The first thing you will have noticed is that we pretty much don’t use oil except for transport and we pretty much use nothing else for transport (it’s not easy to get the energy sources for walking and cycling onto this chart but it hardly matters, they’re tiny in energy terms).
The second thing I hope you’ll notice is that we use way more gas than electricity. At work it might be about 50:50 but at home it’s more like 80:20.
So there are two points I’ve been taking a while to make. The second has a caveat. Sorry.
1. For every 1% saving in energy consumption at the end of this diagram this amplifies as you go back across the diagram so saving that one percent over here means we save 1.43% of the fuels we need to feed in on the left of the diagram, an extra 0.43%! If we make power stations 1 percentage point more efficient we’d get another 0.78 Million Tonnes of Oil Equivalent out of the fuels we put in, 0.34% of the energy we needed at the start.
2. Our homes are leaky as a rusty bucket. George Monbiot once said they have a thermal performance only marginally better than tents. Sad but true. If we want to reduce our energy usage we need to be looking at heat about four times as hard as we look at electricity. Perhaps, given that it’s relatively difficult to make some of those savings from electricity (replacement of cyclical goods or wholesale lifestyle changes) we should try even harder on the heat side where the answer is simple and it’s keeping the heat in our buildings.

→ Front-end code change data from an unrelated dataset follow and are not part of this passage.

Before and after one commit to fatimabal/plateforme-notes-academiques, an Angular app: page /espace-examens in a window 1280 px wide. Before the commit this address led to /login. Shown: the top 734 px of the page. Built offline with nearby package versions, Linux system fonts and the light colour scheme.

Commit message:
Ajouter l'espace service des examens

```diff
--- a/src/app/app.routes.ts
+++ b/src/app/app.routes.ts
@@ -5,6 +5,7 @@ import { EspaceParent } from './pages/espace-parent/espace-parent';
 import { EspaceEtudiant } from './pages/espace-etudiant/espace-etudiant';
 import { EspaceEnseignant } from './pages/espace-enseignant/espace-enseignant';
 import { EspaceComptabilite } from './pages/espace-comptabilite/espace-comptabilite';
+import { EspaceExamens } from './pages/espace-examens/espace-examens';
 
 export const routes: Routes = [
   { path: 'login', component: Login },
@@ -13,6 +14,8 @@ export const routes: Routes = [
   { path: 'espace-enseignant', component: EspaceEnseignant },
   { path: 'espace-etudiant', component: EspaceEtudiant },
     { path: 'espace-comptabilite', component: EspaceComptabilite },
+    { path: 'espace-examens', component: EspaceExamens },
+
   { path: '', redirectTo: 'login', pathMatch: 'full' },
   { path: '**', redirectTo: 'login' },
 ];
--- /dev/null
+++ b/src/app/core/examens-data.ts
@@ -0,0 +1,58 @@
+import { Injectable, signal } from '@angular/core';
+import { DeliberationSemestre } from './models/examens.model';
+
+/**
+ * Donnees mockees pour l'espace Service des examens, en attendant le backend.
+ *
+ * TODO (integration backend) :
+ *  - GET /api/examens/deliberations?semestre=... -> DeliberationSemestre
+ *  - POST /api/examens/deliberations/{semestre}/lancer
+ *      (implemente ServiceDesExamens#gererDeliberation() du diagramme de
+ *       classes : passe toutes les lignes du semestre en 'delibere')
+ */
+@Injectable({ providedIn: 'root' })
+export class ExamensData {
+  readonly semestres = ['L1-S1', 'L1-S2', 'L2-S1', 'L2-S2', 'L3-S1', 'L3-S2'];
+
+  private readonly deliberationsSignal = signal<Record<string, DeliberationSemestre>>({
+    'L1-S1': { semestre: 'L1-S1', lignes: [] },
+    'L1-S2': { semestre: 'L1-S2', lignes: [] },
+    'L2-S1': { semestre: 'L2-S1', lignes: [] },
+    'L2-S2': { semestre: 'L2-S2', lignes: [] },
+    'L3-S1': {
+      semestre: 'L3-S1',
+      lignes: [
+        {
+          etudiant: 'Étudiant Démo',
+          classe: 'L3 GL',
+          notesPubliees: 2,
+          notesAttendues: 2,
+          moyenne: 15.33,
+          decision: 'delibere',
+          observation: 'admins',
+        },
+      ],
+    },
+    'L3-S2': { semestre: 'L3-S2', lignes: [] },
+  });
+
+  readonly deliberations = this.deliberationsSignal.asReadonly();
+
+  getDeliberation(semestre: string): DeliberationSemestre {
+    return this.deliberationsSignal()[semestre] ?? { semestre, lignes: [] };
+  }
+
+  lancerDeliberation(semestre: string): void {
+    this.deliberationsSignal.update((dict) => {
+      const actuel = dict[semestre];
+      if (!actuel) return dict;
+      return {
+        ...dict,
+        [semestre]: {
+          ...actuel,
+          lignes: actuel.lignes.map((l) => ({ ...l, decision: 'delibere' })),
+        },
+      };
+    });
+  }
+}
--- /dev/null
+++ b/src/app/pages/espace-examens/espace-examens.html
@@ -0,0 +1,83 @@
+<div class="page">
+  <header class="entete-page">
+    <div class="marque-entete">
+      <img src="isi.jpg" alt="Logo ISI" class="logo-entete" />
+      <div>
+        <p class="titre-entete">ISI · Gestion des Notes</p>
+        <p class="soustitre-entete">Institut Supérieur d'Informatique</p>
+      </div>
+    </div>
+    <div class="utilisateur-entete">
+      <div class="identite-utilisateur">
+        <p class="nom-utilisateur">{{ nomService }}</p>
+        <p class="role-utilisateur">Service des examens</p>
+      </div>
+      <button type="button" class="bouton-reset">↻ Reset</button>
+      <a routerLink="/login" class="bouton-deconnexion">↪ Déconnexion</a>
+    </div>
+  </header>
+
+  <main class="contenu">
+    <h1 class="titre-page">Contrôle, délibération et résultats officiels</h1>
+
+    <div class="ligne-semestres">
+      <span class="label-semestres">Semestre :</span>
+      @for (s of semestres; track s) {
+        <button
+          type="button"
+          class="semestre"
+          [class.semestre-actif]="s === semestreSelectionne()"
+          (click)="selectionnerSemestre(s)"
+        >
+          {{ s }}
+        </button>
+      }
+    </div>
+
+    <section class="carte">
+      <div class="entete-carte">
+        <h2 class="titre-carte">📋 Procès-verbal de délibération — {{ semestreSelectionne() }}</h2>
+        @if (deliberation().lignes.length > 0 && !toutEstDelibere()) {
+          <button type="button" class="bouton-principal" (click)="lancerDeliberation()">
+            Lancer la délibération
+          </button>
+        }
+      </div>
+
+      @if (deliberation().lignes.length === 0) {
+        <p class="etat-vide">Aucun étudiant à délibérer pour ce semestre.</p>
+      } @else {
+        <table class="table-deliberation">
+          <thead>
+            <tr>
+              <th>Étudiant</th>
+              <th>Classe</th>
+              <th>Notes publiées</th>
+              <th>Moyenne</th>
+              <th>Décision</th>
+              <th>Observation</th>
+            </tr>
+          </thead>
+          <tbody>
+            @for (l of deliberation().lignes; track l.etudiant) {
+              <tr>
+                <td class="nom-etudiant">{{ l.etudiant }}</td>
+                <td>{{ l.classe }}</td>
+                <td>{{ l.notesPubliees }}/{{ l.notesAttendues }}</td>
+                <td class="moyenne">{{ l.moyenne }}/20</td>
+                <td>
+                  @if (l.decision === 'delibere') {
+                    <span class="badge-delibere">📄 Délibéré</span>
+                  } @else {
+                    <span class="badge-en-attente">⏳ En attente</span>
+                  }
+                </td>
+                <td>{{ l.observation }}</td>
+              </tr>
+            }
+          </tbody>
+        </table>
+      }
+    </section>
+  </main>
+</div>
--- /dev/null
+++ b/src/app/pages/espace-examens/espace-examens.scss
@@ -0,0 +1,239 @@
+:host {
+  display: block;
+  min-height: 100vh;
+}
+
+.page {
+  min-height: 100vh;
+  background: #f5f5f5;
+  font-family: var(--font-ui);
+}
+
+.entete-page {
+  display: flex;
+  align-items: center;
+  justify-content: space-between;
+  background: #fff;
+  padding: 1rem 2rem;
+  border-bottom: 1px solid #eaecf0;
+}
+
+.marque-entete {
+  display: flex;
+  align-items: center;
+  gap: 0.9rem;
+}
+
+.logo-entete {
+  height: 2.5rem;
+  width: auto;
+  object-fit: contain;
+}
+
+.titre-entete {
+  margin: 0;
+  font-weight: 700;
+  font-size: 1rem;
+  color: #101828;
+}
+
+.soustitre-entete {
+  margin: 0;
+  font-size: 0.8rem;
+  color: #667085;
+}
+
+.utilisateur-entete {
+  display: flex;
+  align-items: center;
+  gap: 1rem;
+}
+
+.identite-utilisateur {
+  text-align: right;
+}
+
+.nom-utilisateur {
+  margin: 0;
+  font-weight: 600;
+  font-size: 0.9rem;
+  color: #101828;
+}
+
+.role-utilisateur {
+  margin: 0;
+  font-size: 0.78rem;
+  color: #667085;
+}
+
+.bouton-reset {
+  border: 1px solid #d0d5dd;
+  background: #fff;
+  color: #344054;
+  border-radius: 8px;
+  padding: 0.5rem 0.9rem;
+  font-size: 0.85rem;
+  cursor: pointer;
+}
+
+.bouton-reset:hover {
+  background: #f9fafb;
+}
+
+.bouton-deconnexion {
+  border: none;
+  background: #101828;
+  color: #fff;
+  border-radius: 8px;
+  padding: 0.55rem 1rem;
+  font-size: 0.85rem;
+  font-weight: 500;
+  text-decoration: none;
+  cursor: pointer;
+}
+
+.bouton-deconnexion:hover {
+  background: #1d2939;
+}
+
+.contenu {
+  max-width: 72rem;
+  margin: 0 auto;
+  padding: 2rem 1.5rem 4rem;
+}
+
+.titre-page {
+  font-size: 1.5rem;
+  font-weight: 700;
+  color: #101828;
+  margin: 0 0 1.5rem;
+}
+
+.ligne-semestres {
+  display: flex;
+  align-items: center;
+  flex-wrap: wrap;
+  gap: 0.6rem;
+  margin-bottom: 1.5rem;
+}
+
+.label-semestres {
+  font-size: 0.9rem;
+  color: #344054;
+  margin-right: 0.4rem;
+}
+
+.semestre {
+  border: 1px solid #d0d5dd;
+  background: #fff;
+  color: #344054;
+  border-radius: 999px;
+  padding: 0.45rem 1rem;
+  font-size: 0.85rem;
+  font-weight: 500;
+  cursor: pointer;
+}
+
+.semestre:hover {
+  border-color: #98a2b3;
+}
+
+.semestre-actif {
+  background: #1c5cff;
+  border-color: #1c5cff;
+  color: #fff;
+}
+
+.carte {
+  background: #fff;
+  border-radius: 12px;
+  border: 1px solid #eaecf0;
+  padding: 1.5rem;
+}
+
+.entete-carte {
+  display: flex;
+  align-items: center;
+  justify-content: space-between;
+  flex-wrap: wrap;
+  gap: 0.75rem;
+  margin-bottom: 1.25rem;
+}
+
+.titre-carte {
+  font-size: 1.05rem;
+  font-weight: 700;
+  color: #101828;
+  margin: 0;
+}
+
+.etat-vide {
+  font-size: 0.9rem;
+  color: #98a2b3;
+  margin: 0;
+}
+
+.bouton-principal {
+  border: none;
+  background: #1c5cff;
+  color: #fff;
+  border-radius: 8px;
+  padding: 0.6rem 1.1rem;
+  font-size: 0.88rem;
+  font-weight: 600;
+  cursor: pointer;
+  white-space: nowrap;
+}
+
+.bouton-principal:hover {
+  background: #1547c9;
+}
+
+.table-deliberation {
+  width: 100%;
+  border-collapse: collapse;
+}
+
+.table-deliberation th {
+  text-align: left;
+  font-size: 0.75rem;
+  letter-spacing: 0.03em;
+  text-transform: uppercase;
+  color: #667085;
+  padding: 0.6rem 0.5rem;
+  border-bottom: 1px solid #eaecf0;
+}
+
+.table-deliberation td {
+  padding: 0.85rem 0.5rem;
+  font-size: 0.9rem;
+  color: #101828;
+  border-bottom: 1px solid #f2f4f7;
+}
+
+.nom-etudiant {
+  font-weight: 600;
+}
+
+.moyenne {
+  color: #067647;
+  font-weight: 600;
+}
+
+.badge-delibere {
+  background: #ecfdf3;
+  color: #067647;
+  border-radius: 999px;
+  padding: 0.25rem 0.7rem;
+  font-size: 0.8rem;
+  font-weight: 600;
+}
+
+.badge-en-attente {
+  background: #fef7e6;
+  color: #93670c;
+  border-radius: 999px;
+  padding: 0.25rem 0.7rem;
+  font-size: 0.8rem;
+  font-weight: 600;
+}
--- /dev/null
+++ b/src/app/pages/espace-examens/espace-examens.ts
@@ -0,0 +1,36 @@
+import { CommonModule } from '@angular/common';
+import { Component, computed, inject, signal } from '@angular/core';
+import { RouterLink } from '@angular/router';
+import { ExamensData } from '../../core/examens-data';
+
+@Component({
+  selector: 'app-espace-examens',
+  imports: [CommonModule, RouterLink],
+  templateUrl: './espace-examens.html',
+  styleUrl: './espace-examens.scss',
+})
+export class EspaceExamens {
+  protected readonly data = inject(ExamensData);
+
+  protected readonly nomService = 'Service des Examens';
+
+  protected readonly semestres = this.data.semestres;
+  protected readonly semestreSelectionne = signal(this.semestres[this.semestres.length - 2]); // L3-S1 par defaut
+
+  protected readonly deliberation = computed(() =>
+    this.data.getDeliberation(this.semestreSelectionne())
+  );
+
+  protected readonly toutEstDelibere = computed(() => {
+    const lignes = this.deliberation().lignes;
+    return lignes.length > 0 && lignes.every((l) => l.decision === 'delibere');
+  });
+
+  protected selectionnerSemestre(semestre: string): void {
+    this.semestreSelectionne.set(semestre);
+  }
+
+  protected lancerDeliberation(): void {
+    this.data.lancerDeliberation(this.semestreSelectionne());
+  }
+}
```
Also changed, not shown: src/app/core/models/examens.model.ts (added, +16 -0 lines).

I said there would be a caveat on the second one and here it is: Gas is about three times less carbon intensive (and about the same or even more for money) than our electricity so from an environmental point of view any of these electricity vs. gas numbers can be divided by three. Household greenhouse gas emissions from energy are 57% gas, 43% from electricity and only a quarter of industrial emissions.

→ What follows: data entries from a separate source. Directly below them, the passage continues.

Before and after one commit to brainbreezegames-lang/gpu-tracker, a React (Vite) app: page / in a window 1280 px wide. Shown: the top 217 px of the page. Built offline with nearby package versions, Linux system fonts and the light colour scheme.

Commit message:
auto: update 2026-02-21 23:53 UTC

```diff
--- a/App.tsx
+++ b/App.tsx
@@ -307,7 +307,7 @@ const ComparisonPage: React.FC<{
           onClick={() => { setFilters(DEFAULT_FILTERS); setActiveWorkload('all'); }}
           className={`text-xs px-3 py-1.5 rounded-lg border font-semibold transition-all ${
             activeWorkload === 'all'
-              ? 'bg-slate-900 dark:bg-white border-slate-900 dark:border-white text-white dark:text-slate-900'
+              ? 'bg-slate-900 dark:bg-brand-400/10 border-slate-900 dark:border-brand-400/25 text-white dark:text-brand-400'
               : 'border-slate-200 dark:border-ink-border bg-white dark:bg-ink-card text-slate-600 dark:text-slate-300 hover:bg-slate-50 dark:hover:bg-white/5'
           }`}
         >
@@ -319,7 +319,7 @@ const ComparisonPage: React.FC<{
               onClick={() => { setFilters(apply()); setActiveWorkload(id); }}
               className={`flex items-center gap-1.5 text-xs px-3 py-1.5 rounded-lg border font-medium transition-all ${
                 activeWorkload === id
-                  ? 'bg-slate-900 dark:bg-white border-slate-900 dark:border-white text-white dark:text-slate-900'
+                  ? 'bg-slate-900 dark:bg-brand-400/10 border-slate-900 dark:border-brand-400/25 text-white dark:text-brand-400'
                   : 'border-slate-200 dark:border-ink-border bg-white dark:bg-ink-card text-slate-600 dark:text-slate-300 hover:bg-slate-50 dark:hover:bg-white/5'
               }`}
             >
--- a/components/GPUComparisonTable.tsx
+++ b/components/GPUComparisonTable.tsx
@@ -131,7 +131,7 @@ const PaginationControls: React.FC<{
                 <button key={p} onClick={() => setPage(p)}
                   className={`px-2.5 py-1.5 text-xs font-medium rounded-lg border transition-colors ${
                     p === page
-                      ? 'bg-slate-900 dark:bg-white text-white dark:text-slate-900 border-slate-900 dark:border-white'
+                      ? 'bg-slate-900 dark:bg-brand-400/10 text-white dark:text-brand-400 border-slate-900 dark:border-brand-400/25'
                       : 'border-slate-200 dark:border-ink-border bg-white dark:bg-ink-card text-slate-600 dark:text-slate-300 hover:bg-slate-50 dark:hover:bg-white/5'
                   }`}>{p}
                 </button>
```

What am I doing? Well, I live in a rented flat so I do what I can which is mostly being energy conscious; turning off lights, closing doors to the warmer rooms and replacing old bulbs (there will be a blog about LEDs, my friend solar power’s distant cousin in future). I have learned how to use what passes for heating controls in my house, they’re not the worst but they could be better. But what I need to do that I’ve been lining up is to buy an egg-timer so I don’t spend too long in the shower. It’s probably the easiest change I could make, I’ll get to work earlier and I’ll be cutting down on both gas and water usage so it’s an all round win.